Please output the entries below exactly as they are.

-----

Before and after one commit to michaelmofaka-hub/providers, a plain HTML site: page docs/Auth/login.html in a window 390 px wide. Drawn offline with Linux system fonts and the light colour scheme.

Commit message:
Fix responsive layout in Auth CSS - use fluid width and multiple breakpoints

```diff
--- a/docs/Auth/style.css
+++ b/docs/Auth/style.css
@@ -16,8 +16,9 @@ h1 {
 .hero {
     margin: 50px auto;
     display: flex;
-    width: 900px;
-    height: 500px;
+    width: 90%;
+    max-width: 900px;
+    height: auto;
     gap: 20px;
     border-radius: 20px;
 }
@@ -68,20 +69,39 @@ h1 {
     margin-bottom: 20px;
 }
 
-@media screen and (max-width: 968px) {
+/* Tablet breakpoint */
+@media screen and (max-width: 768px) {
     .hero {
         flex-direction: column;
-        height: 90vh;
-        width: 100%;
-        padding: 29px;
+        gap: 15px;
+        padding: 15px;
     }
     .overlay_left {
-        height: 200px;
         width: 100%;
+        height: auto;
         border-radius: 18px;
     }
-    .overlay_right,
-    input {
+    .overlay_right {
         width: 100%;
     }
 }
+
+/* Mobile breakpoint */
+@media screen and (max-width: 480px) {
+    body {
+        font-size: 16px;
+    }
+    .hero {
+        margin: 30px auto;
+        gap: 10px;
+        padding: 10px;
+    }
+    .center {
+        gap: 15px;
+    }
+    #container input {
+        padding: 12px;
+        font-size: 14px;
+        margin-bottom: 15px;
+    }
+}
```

-----

* Worked solution *
Before and after one commit to michaelmofaka-hub/providers, a plain HTML site: page docs/Auth/login.html in a window 390 px wide. Drawn offline with Linux system fonts and the light colour scheme.

Commit message:
Fix responsive layout in Auth CSS - use fluid width and multiple breakpoints

```diff
--- a/docs/Auth/style.css
+++ b/docs/Auth/style.css
@@ -16,8 +16,9 @@ h1 {
 .hero {
     margin: 50px auto;
     display: flex;
-    width: 900px;
-    height: 500px;
+    width: 90%;
+    max-width: 900px;
+    height: auto;
     gap: 20px;
     border-radius: 20px;
 }
@@ -68,20 +69,39 @@ h1 {
     margin-bottom: 20px;
 }
 
-@media screen and (max-width: 968px) {
+/* Tablet breakpoint */
+@media screen and (max-width: 768px) {
     .hero {
         flex-direction: column;
-        height: 90vh;
-        width: 100%;
-        padding: 29px;
+        gap: 15px;
+        padding: 15px;
     }
     .overlay_left {
-        height: 200px;
         width: 100%;
+        height: auto;
         border-radius: 18px;
     }
-    .overlay_right,
-    input {
+    .overlay_right {
         width: 100%;
     }
 }
+
+/* Mobile breakpoint */
+@media screen and (max-width: 480px) {
+    body {
+        font-size: 16px;
+    }
+    .hero {
+        margin: 30px auto;
+        gap: 10px;
+        padding: 10px;
+    }
+    .center {
+        gap: 15px;
+    }
+    #container input {
+        padding: 12px;
+        font-size: 14px;
+        margin-bottom: 15px;
+    }
+}
```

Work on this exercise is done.